WHAT IS BEING ASKED:
Pick out all lines of the entries that include the word "function" and copy them.
Segment Open
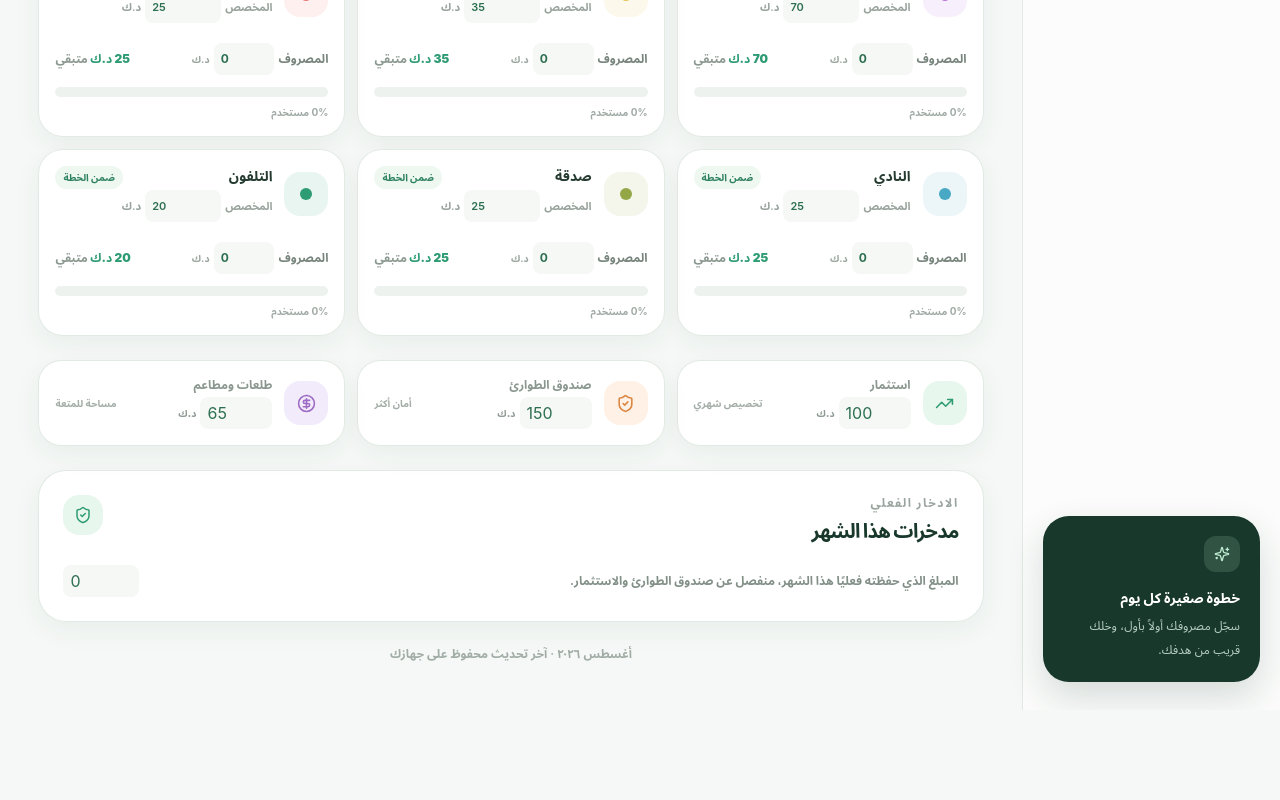
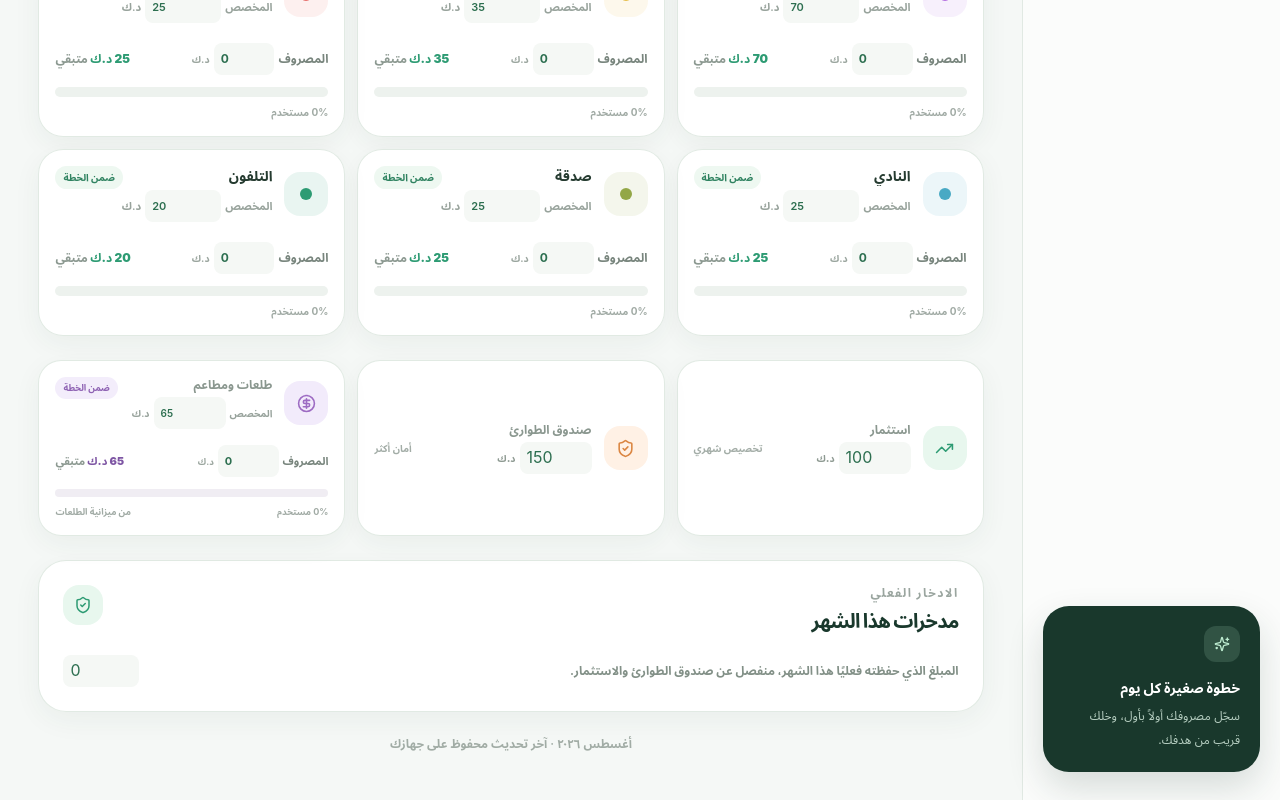
Before and after one commit to blitz21kw/mizan-personal-budget, a Next.js app: page / in a window 1280 px wide. Shown: the part 1476-2276 px from the top of the page. Before the commit the page ends 2186 px from the top, so only its background shows below. Built offline with nearby package versions, Linux system fonts and the light colour scheme.

Commit message:
Track outings spending separately

```diff
--- a/components/budget-app.tsx
+++ b/components/budget-app.tsx
@@ -218,6 +218,20 @@ export default function BudgetApp() {
     });
   }, []);
 
+  const updateOutingsSpent = useCallback((amount: number) => {
+    setState((previous) => {
+      const month = previous.months[previous.activeMonthKey];
+      if (!month) return previous;
+      return {
+        ...previous,
+        months: {
+          ...previous.months,
+          [previous.activeMonthKey]: { ...month, outingsSpent: amount },
+        },
+      };
+    });
+  }, []);
+
   const updateMonthValue = useCallback((field: "salary" | "deductions" | "totalSpent" | "savingsThisMonth", amount: number) => {
     setState((previous) => {
       const month = previous.months[previous.activeMonthKey];
@@ -300,7 +314,7 @@ export default function BudgetApp() {
         <main className="app-main-shell min-w-0 flex-1 sm:px-7 sm:pt-7 lg:px-10 lg:py-9">
           <div className="app-content mx-auto max-w-[1180px]">
             <TopBar activeView={activeView} onChange={changeView} />
-            {activeView === "dashboard" && <DashboardView month={activeMonth} onMonthChange={selectMonth} onUpdateMonthValue={updateMonthValue} onUpdateCategoryBudget={updateCategoryBudget} onUpdateCategorySpent={updateCategorySpent} onUpdateReserve={updateReserve} onTransferSurplus={transferSurplus} onAddExpense={() => changeView("add")} onOpenSettings={() => changeView("settings")} onOpenTransactions={() => changeView("transactions")} onOpenHistory={() => changeView("history")} />}
+            {activeView === "dashboard" && <DashboardView month={activeMonth} onMonthChange={selectMonth} onUpdateMonthValue={updateMonthValue} onUpdateCategoryBudget={updateCategoryBudget} onUpdateCategorySpent={updateCategorySpent} onUpdateReserve={updateReserve} onUpdateOutingsSpent={updateOutingsSpent} onTransferSurplus={transferSurplus} onAddExpense={() => changeView("add")} onOpenSettings={() => changeView("settings")} onOpenTransactions={() => changeView("transactions")} onOpenHistory={() => changeView("history")} />}
             {activeView === "add" && <AddExpenseView month={activeMonth} onSave={addExpense} onCancel={() => changeView("dashboard")} />}
             {activeView === "settings" && <SettingsView month={activeMonth} onSave={saveSettings} />}
             {activeView === "history" && <HistoryView months={state.months} activeMonthKey={state.activeMonthKey} monthKeys={monthKeys} onMonthChange={selectMonth} onCreateMonth={createNewMonth} />}
--- a/components/dashboard-view.tsx
+++ b/components/dashboard-view.tsx
@@ -28,6 +28,7 @@ type DashboardViewProps = {
   onUpdateCategoryBudget: (categoryId: string, budget: number) => void;
   onUpdateCategorySpent: (categoryId: string, spent: number) => void;
   onUpdateReserve: (field: ReserveField, amount: number) => void;
+  onUpdateOutingsSpent: (amount: number) => void;
   onTransferSurplus: (investmentPercent: number, emergencyPercent: number) => void;
   onAddExpense: () => void;
   onOpenSettings: () => void;
@@ -42,6 +43,7 @@ export default function DashboardView({
   onUpdateCategoryBudget,
   onUpdateCategorySpent,
   onUpdateReserve,
+  onUpdateOutingsSpent,
   onTransferSurplus,
   onAddExpense,
   onOpenSettings,
@@ -228,7 +230,7 @@ export default function DashboardView({
       <section className="grid gap-3 sm:grid-cols-3">
         <ReserveCard label="استثمار" value={month.investment} helper="تخصيص شهري" icon={TrendingUp} tone="mint" onChange={(amount) => onUpdateReserve("investment", amount)} />
         <ReserveCard label="صندوق الطوارئ" value={month.emergencyFund} helper="أمان أكثر" icon={ShieldCheck} tone="peach" onChange={(amount) => onUpdateReserve("emergencyFund", amount)} />
-        <ReserveCard label="طلعات ومطاعم" value={month.outings} helper="مساحة للمتعة" icon={CircleDollarSign} tone="lavender" onChange={(amount) => onUpdateReserve("outings", amount)} />
+        <OutingsCard allocated={month.outings} spent={month.outingsSpent} onAllocatedChange={(amount) => onUpdateReserve("outings", amount)} onSpentChange={onUpdateOutingsSpent} />
       </section>
 
       <section className="surface-card rounded-[28px] p-5 sm:p-6">
@@ -411,6 +413,47 @@ function ReserveCard({ label, value, helper, icon: Icon, tone, onChange }: { lab
   );
 }
 
+function OutingsCard({ allocated, spent, onAllocatedChange, onSpentChange }: { allocated: number; spent: number; onAllocatedChange: (amount: number) => void; onSpentChange: (amount: number) => void }) {
+  const remaining = allocated - spent;
+  const ratio = allocated > 0 ? spent / allocated : spent > 0 ? 1 : 0;
+  const isOver = remaining < 0;
+  const isApproaching = ratio >= 0.8 && !isOver;
+  const statusLabel = isOver ? "تجاوزت الحد" : isApproaching ? "اقتربت من الحد" : "ضمن الخطة";
+  const statusClass = isOver ? "bg-[#fff0ee] text-[#c65b57]" : isApproaching ? "bg-[#fff5e9] text-[#c17d2f]" : "bg-[#f3edfb] text-[#8e62b3]";
+
+  return (
+    <article className={`reserve-card surface-card rounded-[23px] p-4 ${isOver ? "border-[#f1c1bc] bg-[#fffafa]" : ""}`}>
+      <div className="flex items-start justify-between gap-3">
+        <div className="flex min-w-0 items-center gap-3">
+          <span className="flex size-11 shrink-0 items-center justify-center rounded-[16px] bg-[#f2ebfb] text-[#9d6bc3]"><CircleDollarSign className="size-[19px]" /></span>
+          <div className="min-w-0">
+            <p className="truncate text-xs font-bold text-[#8a978f]">طلعات ومطاعم</p>
+            <div className="mt-1 flex items-center gap-1 text-[10px] font-semibold text-[#98a39c]">
+              <span>المخصص</span>
+              <BudgetAmountInput value={allocated} label="مخصص طلعات ومطاعم" onCommit={onAllocatedChange} compact />
+              <span>د.ك</span>
+            </div>
+          </div>
+        </div>
+        <span className={`shrink-0 rounded-full px-2 py-1 text-[9px] font-extrabold ${statusClass}`}>{statusLabel}</span>
+      </div>
+
+      <div className="mt-4 flex items-center justify-between gap-2 text-[11px]">
+        <span className="flex items-center gap-1 font-bold text-[#78857d]">المصروف <InlineMoneyInput value={spent} label="المصروف في طلعات ومطاعم" onCommit={onSpentChange} compact /> <span className="text-[9px] text-[#9aa59e]">د.ك</span></span>
+        <span className={`number-ltr whitespace-nowrap font-black ${isOver ? "text-[#d55d59]" : "text-[#7e56a4]"}`}>{isOver ? `−${formatMoney(Math.abs(remaining))}` : formatMoney(remaining)} <span className="font-bold text-[#8c9991]">متبقي</span></span>
+      </div>
+
+      <div className="mt-3 h-2 overflow-hidden rounded-full bg-[#f0edf3]">
+        <div className="h-full rounded-full transition-all" style={{ width: `${Math.min(100, Math.max(0, ratio * 100))}%`, backgroundColor: isOver ? "#db645d" : isApproaching ? "#ed9a4d" : "#9d6bc3" }} />
+      </div>
+      <div className="mt-2 flex items-center justify-between text-[9px] font-bold text-[#a0aaa4]">
+        <span>{Math.round(ratio * 100)}% مستخدم</span>
+        <span>{isOver ? "تجاوزت المخصص" : "من ميزانية الطلعات"}</span>
+      </div>
+    </article>
+  );
+}
+
 function BudgetAmountInput({ value, label, onCommit, compact = false }: { value: number; label: string; onCommit: (value: number) => void; compact?: boolean }) {
   const [draft, setDraft] = useState(String(value));
 
--- a/lib/storage.ts
+++ b/lib/storage.ts
@@ -24,6 +24,7 @@ export function createMonth(monthKey = getMonthKey(new Date()), template?: Month
     investment: 0,
     emergencyFund: 0,
     outings: 0,
+    outingsSpent: 0,
     reserveAllocationMode: "auto",
     surplusTransferred: 0,
   };
@@ -102,6 +103,7 @@ function normalizeMonth(monthKey: string, value: unknown, fallback?: MonthData):
     investment,
     emergencyFund,
     outings,
+    outingsSpent: Math.max(0, numberOr(candidate.outingsSpent, 0)),
     reserveAllocationMode,
     surplusTransferred: Math.max(0, numberOr(candidate.surplusTransferred, fallback?.surplusTransferred ?? 0)),
   };
--- a/lib/types.ts
+++ b/lib/types.ts
@@ -36,6 +36,7 @@ export type MonthData = {
   investment: number;
   emergencyFund: number;
   outings: number;
+  outingsSpent: number;
   reserveAllocationMode: ReserveAllocationMode;
   surplusTransferred: number;
 };
```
Segment Closed
OUTPUT FOR THIS EXERCISE:
@@ -218,6 +218,20 @@ export default function BudgetApp() {
@@ -300,7 +314,7 @@ export default function BudgetApp() {
@@ -42,6 +43,7 @@ export default function DashboardView({
@@ -228,7 +230,7 @@ export default function DashboardView({
@@ -411,6 +413,47 @@ function ReserveCard({ label, value, helper, icon: Icon, tone, onChange }: { lab
+function OutingsCard({ allocated, spent, onAllocatedChange, onSpentChange }: { allocated: number; spent: number; onAllocatedChange: (amount: number) => void; onSpentChange: (amount: number) => void }) {
 function BudgetAmountInput({ value, label, onCommit, compact = false }: { value: number; label: string; onCommit: (value: number) => void; compact?: boolean }) {
@@ -24,6 +24,7 @@ export function createMonth(monthKey = getMonthKey(new Date()), template?: Month
@@ -102,6 +103,7 @@ function normalizeMonth(monthKey: string, value: unknown, fallback?: MonthData):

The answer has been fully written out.